YouGov survey notes how Ryanair can improve ‘macho and abrupt’ brand image

James is editor in chief of TechForge Media, with a passion for how technologies influence business and several Mobile World Congress events under his belt. James has interviewed a variety of leading figures in his career, from former Mafia boss Michael Franzese, to Steve Wozniak, and Jean Michel Jarre. James can be found tweeting at @James_T_Bourne.

A report from polling body YouGov has explained how Ryanair can go on its word and improve its “abrupt culture”, as chief executive Michael O’Neill explained it to shareholders last week.

This comes after the airline was voted the worst brand for customer satisfaction by Which? Magazine, which assessed 100 of the UK’s largest companies.

O’Neill told shareholders at the company’s AGM that he was overseeing a revamp of its customer service, including setting up a new team to handle complaint emails. A new Twitter account – @Ryanair – has also been set up.

And according to YouGov founder Stephan Shakespeare, writing for City AM, the budget airline still has a lot of work to do to retain a good brand name and regain lost ground.

Using the YouGov BrandIndex tool, Shakespeare noted that Ryanair has an index score in Britain of -40.8 – figures undoubtedly in line with the Which? survey.

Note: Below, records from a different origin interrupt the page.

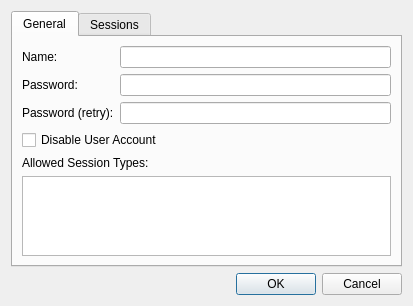
First picture: the form in source/client/ui/hosts/router_user_dialog.ui, repository dchapyshev/aspia, before the edit.
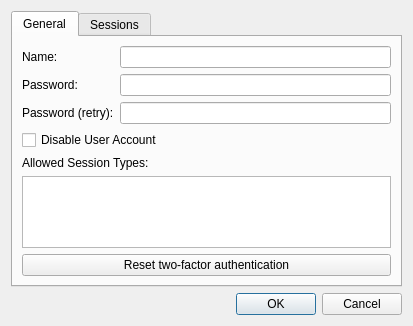
Second picture: the form after the edit. Custom widgets are drawn as their Qt base class.

Patch:
```diff
--- a/source/client/ui/hosts/router_user_dialog.ui
+++ b/source/client/ui/hosts/router_user_dialog.ui
@@ -98,6 +98,16 @@
          </column>
         </widget>
        </item>
+       <item>
+        <widget class="QPushButton" name="button_reset_otp">
+         <property name="visible">
+          <bool>false</bool>
+         </property>
+         <property name="text">
+          <string>Reset two-factor authentication</string>
+         </property>
+        </widget>
+       </item>
       </layout>
      </widget>
      <widget class="QWidget" name="tab_sessions">
```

Looking at other European markets, Ryanair’s score in Germany is -14.5 and -6.4 in France, yet as Shakespeare notes: “In all three markets, it is not a case of where Ryanair is most liked, but rather where it is least disliked.”

Shakespeare added that Ryanair has a UK score of 13.4 in YouGov’s Consderiation metric, which gives a positive outlook from Brits regarding with whom they wish to fly. Yet Easyjet, in comparison, has a score of 34.

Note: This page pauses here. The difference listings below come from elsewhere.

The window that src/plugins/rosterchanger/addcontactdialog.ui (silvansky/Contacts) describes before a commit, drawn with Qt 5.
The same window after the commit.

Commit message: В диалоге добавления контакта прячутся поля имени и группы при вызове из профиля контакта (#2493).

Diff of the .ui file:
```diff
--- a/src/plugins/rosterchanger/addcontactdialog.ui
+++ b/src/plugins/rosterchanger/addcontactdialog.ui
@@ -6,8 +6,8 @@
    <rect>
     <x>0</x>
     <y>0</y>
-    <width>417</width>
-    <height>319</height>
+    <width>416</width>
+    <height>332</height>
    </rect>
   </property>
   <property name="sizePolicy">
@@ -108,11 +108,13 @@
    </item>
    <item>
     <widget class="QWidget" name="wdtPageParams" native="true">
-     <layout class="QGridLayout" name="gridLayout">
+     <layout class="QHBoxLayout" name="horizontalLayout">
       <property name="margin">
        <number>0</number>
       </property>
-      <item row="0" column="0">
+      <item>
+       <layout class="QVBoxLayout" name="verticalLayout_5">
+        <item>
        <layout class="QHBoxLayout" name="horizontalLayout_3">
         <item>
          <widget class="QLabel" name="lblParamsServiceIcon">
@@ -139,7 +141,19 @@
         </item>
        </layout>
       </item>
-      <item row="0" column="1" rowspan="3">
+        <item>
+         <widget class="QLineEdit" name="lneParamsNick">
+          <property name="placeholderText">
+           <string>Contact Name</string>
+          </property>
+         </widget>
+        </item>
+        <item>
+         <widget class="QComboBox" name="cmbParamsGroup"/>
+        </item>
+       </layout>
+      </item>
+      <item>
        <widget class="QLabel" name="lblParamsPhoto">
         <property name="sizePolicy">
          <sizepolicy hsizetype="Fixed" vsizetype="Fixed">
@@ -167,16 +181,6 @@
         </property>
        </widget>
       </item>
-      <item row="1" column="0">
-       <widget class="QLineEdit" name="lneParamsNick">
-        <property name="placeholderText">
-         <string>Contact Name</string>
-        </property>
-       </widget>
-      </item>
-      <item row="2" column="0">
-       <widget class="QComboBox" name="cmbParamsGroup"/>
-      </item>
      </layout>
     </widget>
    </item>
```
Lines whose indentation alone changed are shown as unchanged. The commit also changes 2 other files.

“Our research suggests that if the company were to succeed in improving its customers service (and therefore how consumers regard the brand), it could build upon its market position and take its already formidable success to new heights,” Shakespeare noted.

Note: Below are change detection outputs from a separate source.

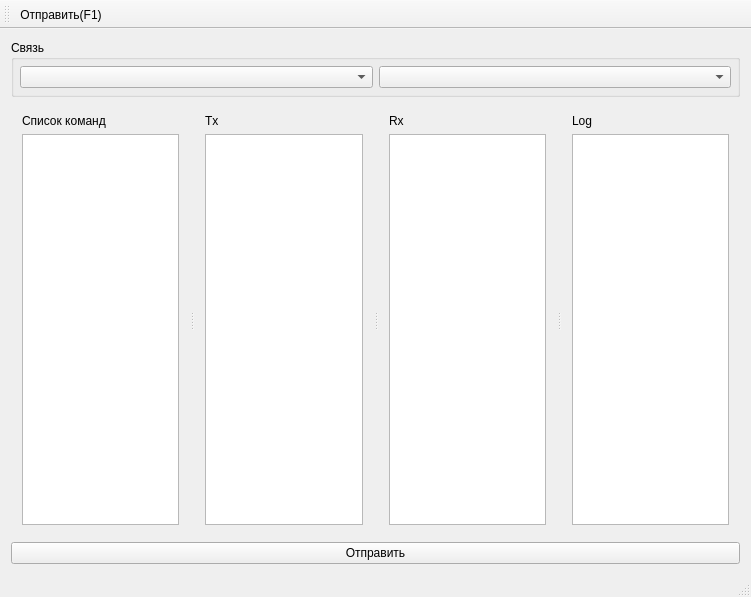
Old version of the form mainwindow.ui in the repository XRay3D/Protocoller.
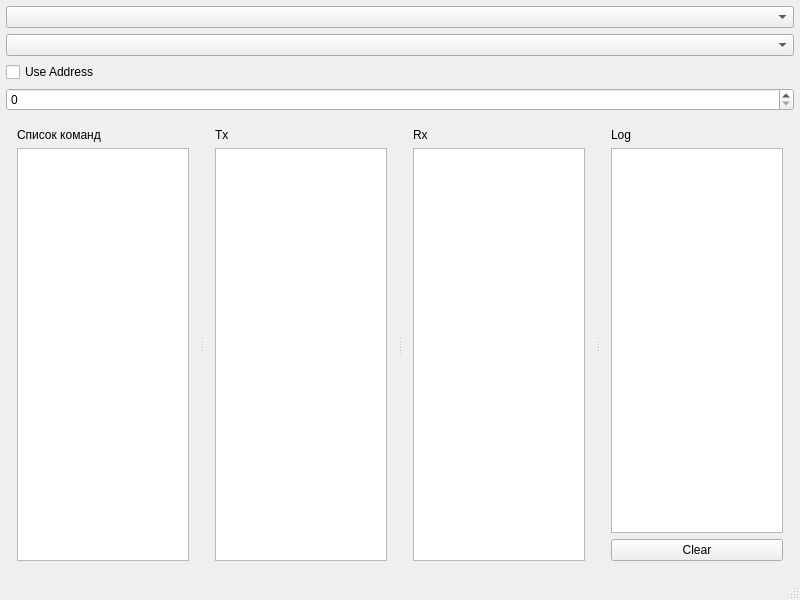
New version of the form. Custom widgets are drawn as their Qt base class.

```diff
--- a/mainwindow.ui
+++ b/mainwindow.ui
@@ -6,8 +6,8 @@
    <rect>
     <x>0</x>
     <y>0</y>
-    <width>751</width>
-    <height>597</height>
+    <width>800</width>
+    <height>600</height>
    </rect>
   </property>
   <property name="windowTitle">
@@ -15,12 +15,6 @@
   </property>
   <widget class="QWidget" name="centralWidget">
    <layout class="QVBoxLayout" name="verticalLayout_5">
-    <item>
-     <widget class="QGroupBox" name="groupBox">
-      <property name="title">
-       <string>Связь</string>
-      </property>
-      <layout class="QHBoxLayout" name="horizontalLayout">
        <property name="leftMargin">
         <number>6</number>
        </property>
@@ -39,7 +33,18 @@
        <item>
         <widget class="QComboBox" name="cbxBaud"/>
        </item>
-      </layout>
+    <item>
+     <widget class="QCheckBox" name="chbxAddress">
+      <property name="text">
+       <string>Use Address</string>
+      </property>
+     </widget>
+    </item>
+    <item>
+     <widget class="QSpinBox" name="spinBoxAddress">
+      <property name="maximum">
+       <number>255</number>
+      </property>
      </widget>
     </item>
     <item>
@@ -105,17 +110,24 @@
          </widget>
         </item>
         <item>
-         <widget class="QTextEdit" name="textEdit"/>
-        </item>
-       </layout>
-      </widget>
+         <widget class="QTextEdit" name="textEdit">
+          <property name="font">
+           <font>
+            <family>Consolas</family>
+            <pointsize>10</pointsize>
+           </font>
+          </property>
      </widget>
     </item>
     <item>
-     <widget class="QPushButton" name="pbSend">
+         <widget class="QPushButton" name="pbClear">
       <property name="text">
-       <string>Отправить</string>
-      </property>
+           <string>Clear</string>
+          </property>
+         </widget>
+        </item>
+       </layout>
+      </widget>
      </widget>
     </item>
    </layout>
@@ -130,15 +142,6 @@
     </rect>
    </property>
   </widget>
-  <widget class="QToolBar" name="mainToolBar">
-   <attribute name="toolBarArea">
-    <enum>TopToolBarArea</enum>
-   </attribute>
-   <attribute name="toolBarBreak">
-    <bool>false</bool>
-   </attribute>
-   <addaction name="action"/>
-  </widget>
   <widget class="QStatusBar" name="statusBar"/>
   <action name="action">
    <property name="text">
```
Left out of the diff: 10 changed lines with no effect on the pictures. Lines whose indentation alone changed are shown as unchanged.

“But in the meantime, it has a lot of work to do.”

What’s your view of this analysis – and how much does customer service and reputation influence your opinion on who you fly with?

View Comments
Leave a comment

Leave a Reply

Your email address will not be published. Required fields are marked *